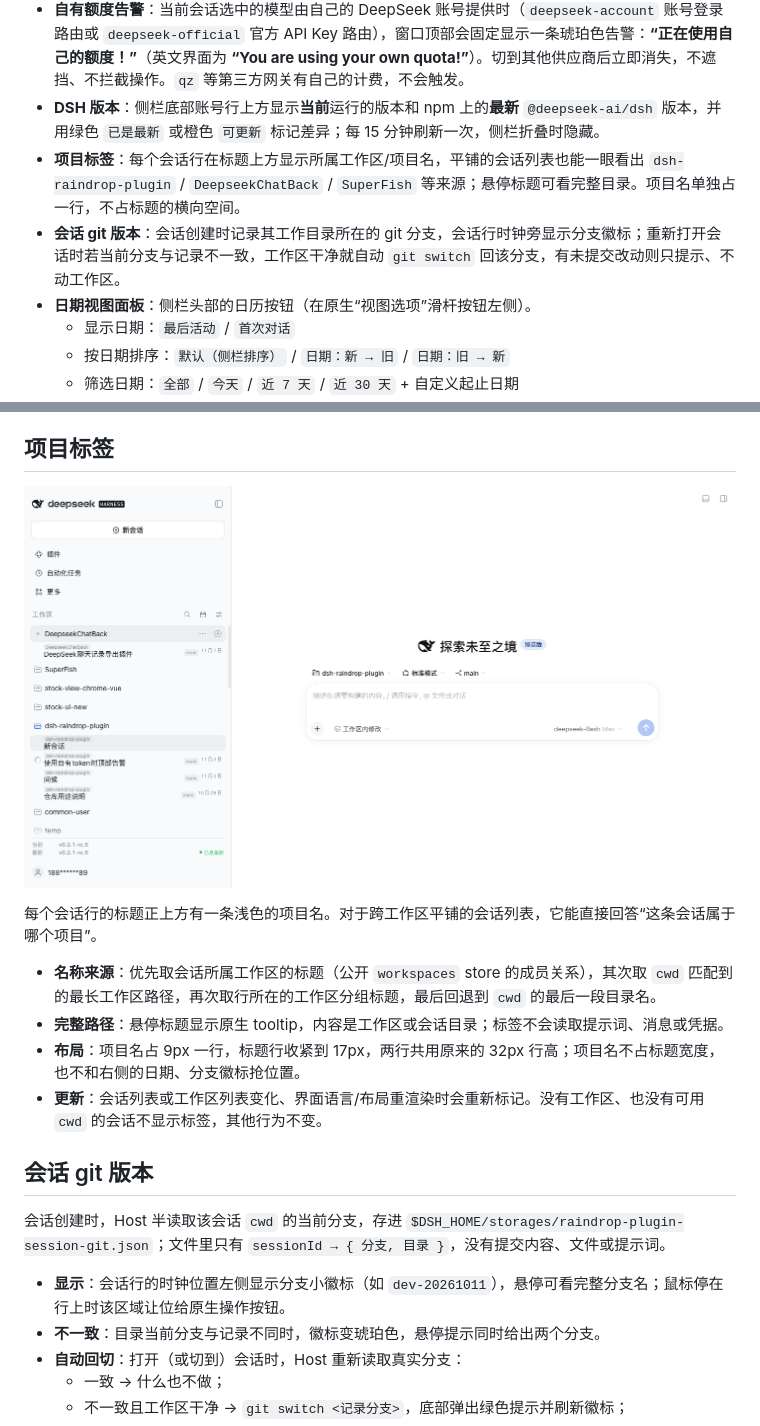
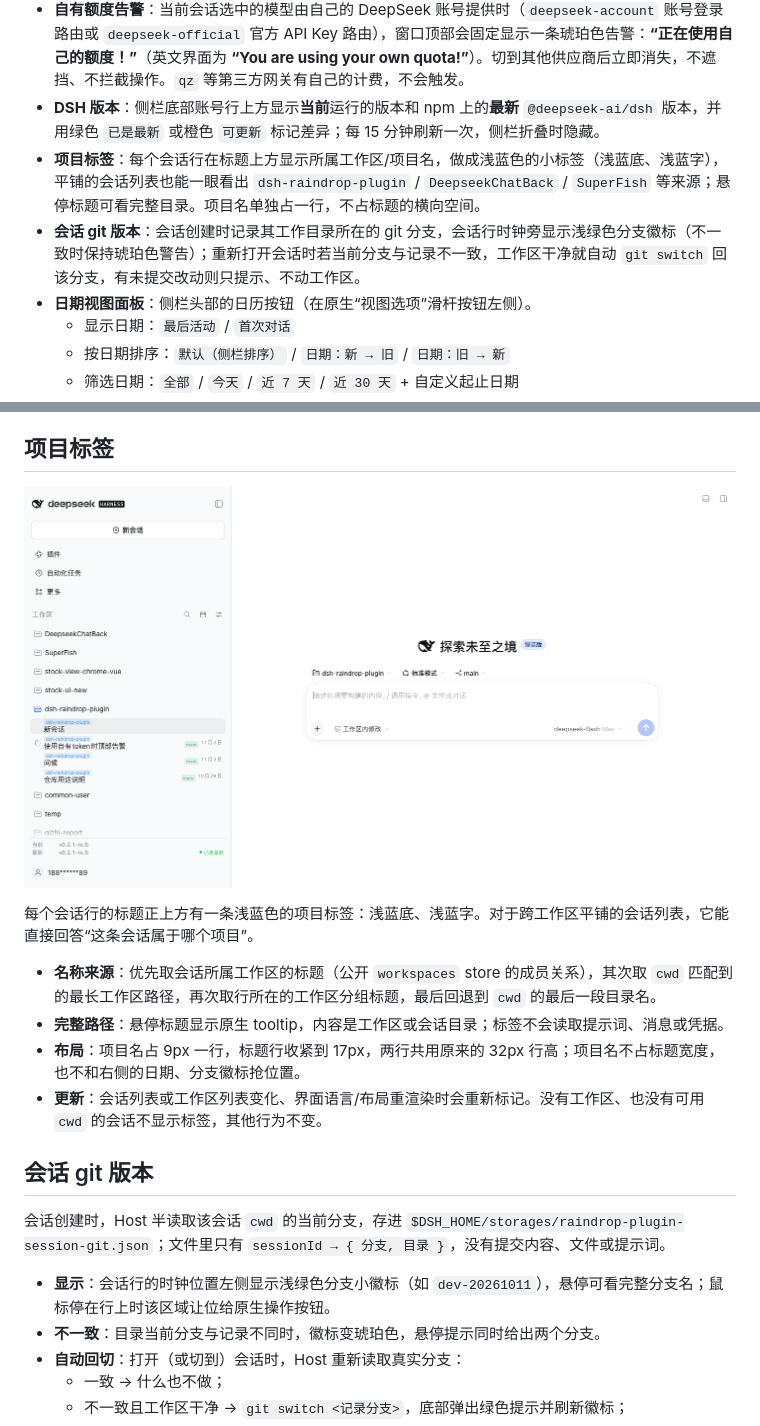
Before and after one commit to Raindtop/dsh-raindrop-plugin, a Markdown page: README.zh.md, 2 parts joined by grey strips. Rendered like a GitHub page; pictures changed too: docs/session-project.png.

```diff
--- a/README.zh.md
+++ b/README.zh.md
@@ -17,8 +17,8 @@
 - **工作区搜索**：打开“新会话”的工作区菜单后，顶部会出现搜索框。工作区菜单最多显示 5 行，其余滚动，搜索框和“添加工作区”固定在两端；输入时列表只保留匹配的工作区；`↑`/`↓` 移动高亮，`Home`/`End` 跳到第一个/最后一个匹配项，`Enter` 切到当前高亮项（没有高亮时优先名称完全匹配，其次第一个匹配项）。没有匹配时输入框下划线变橙色，`Enter` 不动作。
 - **自有额度告警**：当前会话选中的模型由自己的 DeepSeek 账号提供时（`deepseek-account` 账号登录路由或 `deepseek-official` 官方 API Key 路由），窗口顶部会固定显示一条琥珀色告警：**“正在使用自己的额度！”**（英文界面为 **“You are using your own quota!”**）。切到其他供应商后立即消失，不遮挡、不拦截操作。`qz` 等第三方网关有自己的计费，不会触发。
 - **DSH 版本**：侧栏底部账号行上方显示**当前**运行的版本和 npm 上的**最新** `@deepseek-ai/dsh` 版本，并用绿色 `已是最新` 或橙色 `可更新` 标记差异；每 15 分钟刷新一次，侧栏折叠时隐藏。
-- **项目标签**：每个会话行在标题上方显示所属工作区/项目名，平铺的会话列表也能一眼看出 `dsh-raindrop-plugin` / `DeepseekChatBack` / `SuperFish` 等来源；悬停标题可看完整目录。项目名单独占一行，不占标题的横向空间。
-- **会话 git 版本**：会话创建时记录其工作目录所在的 git 分支，会话行时钟旁显示分支徽标；重新打开会话时若当前分支与记录不一致，工作区干净就自动 `git switch` 回该分支，有未提交改动则只提示、不动工作区。
+- **项目标签**：每个会话行在标题上方显示所属工作区/项目名，做成浅蓝色的小标签（浅蓝底、浅蓝字），平铺的会话列表也能一眼看出 `dsh-raindrop-plugin` / `DeepseekChatBack` / `SuperFish` 等来源；悬停标题可看完整目录。项目名单独占一行，不占标题的横向空间。
+- **会话 git 版本**：会话创建时记录其工作目录所在的 git 分支，会话行时钟旁显示浅绿色分支徽标（不一致时保持琥珀色警告）；重新打开会话时若当前分支与记录不一致，工作区干净就自动 `git switch` 回该分支，有未提交改动则只提示、不动工作区。
 - **日期视图面板**：侧栏头部的日历按钮（在原生“视图选项”滑杆按钮左侧）。
   - 显示日期：`最后活动` / `首次对话`
   - 按日期排序：`默认（侧栏排序）` / `日期：新 → 旧` / `日期：旧 → 新`
@@ -57,7 +57,7 @@ const OWN_QUOTA_PROVIDERS = new Set(["deepseek-account", "deepseek-official"]);
 
 ![会话项目标签](docs/session-project.png)
 
-每个会话行的标题正上方有一条浅色的项目名。对于跨工作区平铺的会话列表，它能直接回答“这条会话属于哪个项目”。
+每个会话行的标题正上方有一条浅蓝色的项目标签：浅蓝底、浅蓝字。对于跨工作区平铺的会话列表，它能直接回答“这条会话属于哪个项目”。
 
 - **名称来源**：优先取会话所属工作区的标题（公开 `workspaces` store 的成员关系），其次取 `cwd` 匹配到的最长工作区路径，再次取行所在的工作区分组标题，最后回退到 `cwd` 的最后一段目录名。
 - **完整路径**：悬停标题显示原生 tooltip，内容是工作区或会话目录；标签不会读取提示词、消息或凭据。
@@ -68,7 +68,7 @@ const OWN_QUOTA_PROVIDERS = new Set(["deepseek-account", "deepseek-official"]);
 
 会话创建时，Host 半读取该会话 `cwd` 的当前分支，存进 `$DSH_HOME/storages/raindrop-plugin-session-git.json`；文件里只有 `sessionId → { 分支, 目录 }`，没有提交内容、文件或提示词。
 
-- **显示**：会话行的时钟位置左侧显示分支小徽标（如 `dev-20261011`），悬停可看完整分支名；鼠标停在行上时该区域让位给原生操作按钮。
+- **显示**：会话行的时钟位置左侧显示浅绿色分支小徽标（如 `dev-20261011`），悬停可看完整分支名；鼠标停在行上时该区域让位给原生操作按钮。
 - **不一致**：目录当前分支与记录不同时，徽标变琥珀色，悬停提示同时给出两个分支。
 - **自动回切**：打开（或切到）会话时，Host 重新读取真实分支：
   - 一致 → 什么也不做；
```
Also changed, not shown: other parts of README.zh.md (+2 -2 lines), README.md (+6 -6 lines), 2 other files.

▸ **THE TASK**: Search the records for the string "不动工作区" and return every line in which it occurs.

▸ **WRITTEN RESPONSE**:
-- **会话 git 版本**：会话创建时记录其工作目录所在的 git 分支，会话行时钟旁显示分支徽标；重新打开会话时若当前分支与记录不一致，工作区干净就自动 `git switch` 回该分支，有未提交改动则只提示、不动工作区。
+- **会话 git 版本**：会话创建时记录其工作目录所在的 git 分支，会话行时钟旁显示浅绿色分支徽标（不一致时保持琥珀色警告）；重新打开会话时若当前分支与记录不一致，工作区干净就自动 `git switch` 回该分支，有未提交改动则只提示、不动工作区。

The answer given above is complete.